Launched in 1991 as a joint venture of Loral Corporation and Qualcomm, Globalstar now builds and operates worldwide, low-earth orbit (LEO) satellite-based digital telecommunications systems. The company is a leading provider of mobile satellite voice and data services.
Globalstar announced last week that the Federal Communications Commission (FCC) placed Globalstar’s requested notice of proposed rulemaking on circulation for consideration by the full Commission.
Submitted in August, Globalstar’s request hopes to improve the resiliency of mobile wireless communication networks. “Essentially, if the FCC grants our petition, Globalstar can increase the nation’s Wi-Fi capacity by no less than 33% very quickly,” said L. Barbee Ponder, Globalstar’s General Counsel and Vice President Regulatory Affairs.
“A portion of Globalstar’s satellite spectrum is adjacent to the public Wi-Fi band at 2.4 GHz. Currently, there are only three public Wi-Fi channels available, Chs. 1, 6 and 11. In many urban areas, these channels are now saturated with use – the “Wi-Fi Traffic Jam.” Globalstar has the ability to “open up” a fourth 22 MHz channel under the existing IEEE 802.11 standard, Channel 14.”

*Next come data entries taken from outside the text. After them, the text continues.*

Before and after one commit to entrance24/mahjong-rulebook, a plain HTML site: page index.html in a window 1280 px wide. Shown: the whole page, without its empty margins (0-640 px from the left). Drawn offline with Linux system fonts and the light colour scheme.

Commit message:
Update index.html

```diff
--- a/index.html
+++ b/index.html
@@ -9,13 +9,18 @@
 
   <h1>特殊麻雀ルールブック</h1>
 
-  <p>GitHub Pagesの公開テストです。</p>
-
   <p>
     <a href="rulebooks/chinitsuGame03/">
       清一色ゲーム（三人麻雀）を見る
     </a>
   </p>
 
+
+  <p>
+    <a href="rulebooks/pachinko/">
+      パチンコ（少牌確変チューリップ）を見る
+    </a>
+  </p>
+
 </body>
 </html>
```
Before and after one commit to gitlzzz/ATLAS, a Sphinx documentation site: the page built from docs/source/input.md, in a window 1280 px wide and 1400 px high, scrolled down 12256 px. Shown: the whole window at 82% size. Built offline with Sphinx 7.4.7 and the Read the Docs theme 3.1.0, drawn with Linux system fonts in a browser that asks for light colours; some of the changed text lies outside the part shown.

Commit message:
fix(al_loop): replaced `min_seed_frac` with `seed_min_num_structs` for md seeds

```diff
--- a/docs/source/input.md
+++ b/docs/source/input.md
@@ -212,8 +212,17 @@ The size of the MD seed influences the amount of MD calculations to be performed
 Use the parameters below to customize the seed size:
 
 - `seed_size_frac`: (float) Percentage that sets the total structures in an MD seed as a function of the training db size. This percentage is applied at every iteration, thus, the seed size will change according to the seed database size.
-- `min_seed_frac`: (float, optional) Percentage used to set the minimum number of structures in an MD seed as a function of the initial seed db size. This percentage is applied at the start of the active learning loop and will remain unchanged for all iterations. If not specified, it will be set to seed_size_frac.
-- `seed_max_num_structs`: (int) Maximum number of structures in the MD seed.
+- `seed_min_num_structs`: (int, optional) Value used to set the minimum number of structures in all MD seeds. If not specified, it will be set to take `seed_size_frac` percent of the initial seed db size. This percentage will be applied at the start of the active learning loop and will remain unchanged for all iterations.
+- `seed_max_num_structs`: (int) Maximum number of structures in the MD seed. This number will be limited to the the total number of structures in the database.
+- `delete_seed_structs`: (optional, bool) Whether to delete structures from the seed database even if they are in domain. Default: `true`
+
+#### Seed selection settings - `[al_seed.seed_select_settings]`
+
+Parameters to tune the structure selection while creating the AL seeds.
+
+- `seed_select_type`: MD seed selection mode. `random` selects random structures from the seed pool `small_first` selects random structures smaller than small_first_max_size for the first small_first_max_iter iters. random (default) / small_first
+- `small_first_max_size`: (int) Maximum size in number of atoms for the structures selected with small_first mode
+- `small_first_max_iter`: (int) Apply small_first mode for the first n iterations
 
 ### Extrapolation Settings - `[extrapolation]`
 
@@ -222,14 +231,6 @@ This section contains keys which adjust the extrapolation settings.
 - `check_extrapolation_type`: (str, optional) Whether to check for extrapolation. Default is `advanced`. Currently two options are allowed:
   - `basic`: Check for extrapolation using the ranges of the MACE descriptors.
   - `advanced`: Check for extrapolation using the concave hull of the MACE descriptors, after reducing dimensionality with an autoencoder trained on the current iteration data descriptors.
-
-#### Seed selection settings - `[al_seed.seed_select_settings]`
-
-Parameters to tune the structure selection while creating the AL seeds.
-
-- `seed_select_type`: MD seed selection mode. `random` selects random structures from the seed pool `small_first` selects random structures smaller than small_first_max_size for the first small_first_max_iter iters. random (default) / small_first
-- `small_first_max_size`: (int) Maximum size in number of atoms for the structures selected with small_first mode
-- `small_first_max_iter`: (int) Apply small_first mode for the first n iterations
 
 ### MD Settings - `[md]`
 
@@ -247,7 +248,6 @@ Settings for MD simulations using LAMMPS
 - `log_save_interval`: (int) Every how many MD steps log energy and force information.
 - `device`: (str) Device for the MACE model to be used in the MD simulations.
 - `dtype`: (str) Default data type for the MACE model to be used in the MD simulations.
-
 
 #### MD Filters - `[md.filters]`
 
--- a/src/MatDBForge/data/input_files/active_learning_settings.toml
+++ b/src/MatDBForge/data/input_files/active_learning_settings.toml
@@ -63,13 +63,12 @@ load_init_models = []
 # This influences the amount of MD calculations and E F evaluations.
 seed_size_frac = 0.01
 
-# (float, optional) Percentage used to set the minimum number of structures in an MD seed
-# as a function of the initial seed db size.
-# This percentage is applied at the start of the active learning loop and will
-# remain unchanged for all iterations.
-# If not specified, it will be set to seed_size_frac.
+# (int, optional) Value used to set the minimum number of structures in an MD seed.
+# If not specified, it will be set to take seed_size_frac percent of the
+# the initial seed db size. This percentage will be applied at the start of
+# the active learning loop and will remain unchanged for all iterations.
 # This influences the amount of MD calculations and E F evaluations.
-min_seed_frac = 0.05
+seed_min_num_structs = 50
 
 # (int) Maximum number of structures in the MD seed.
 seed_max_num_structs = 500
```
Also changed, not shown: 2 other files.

“We are very pleased that the FCC is moving forward with Globalstar’s requested rulemaking,” said Ponder. “With hundreds of millions of Wi-Fi devices now being sold annually, only Globalstar’s proposed Terrestrial Low Power Service (TLPS) can provide an immediate solution to help alleviate existing Wi-Fi congestion. We look forward to expeditious action and new Commission rules permitting Globalstar to offer truly innovative terrestrial mobile broadband services including TLPS over its licensed spectrum.”
For more information, visit Globalstar.com.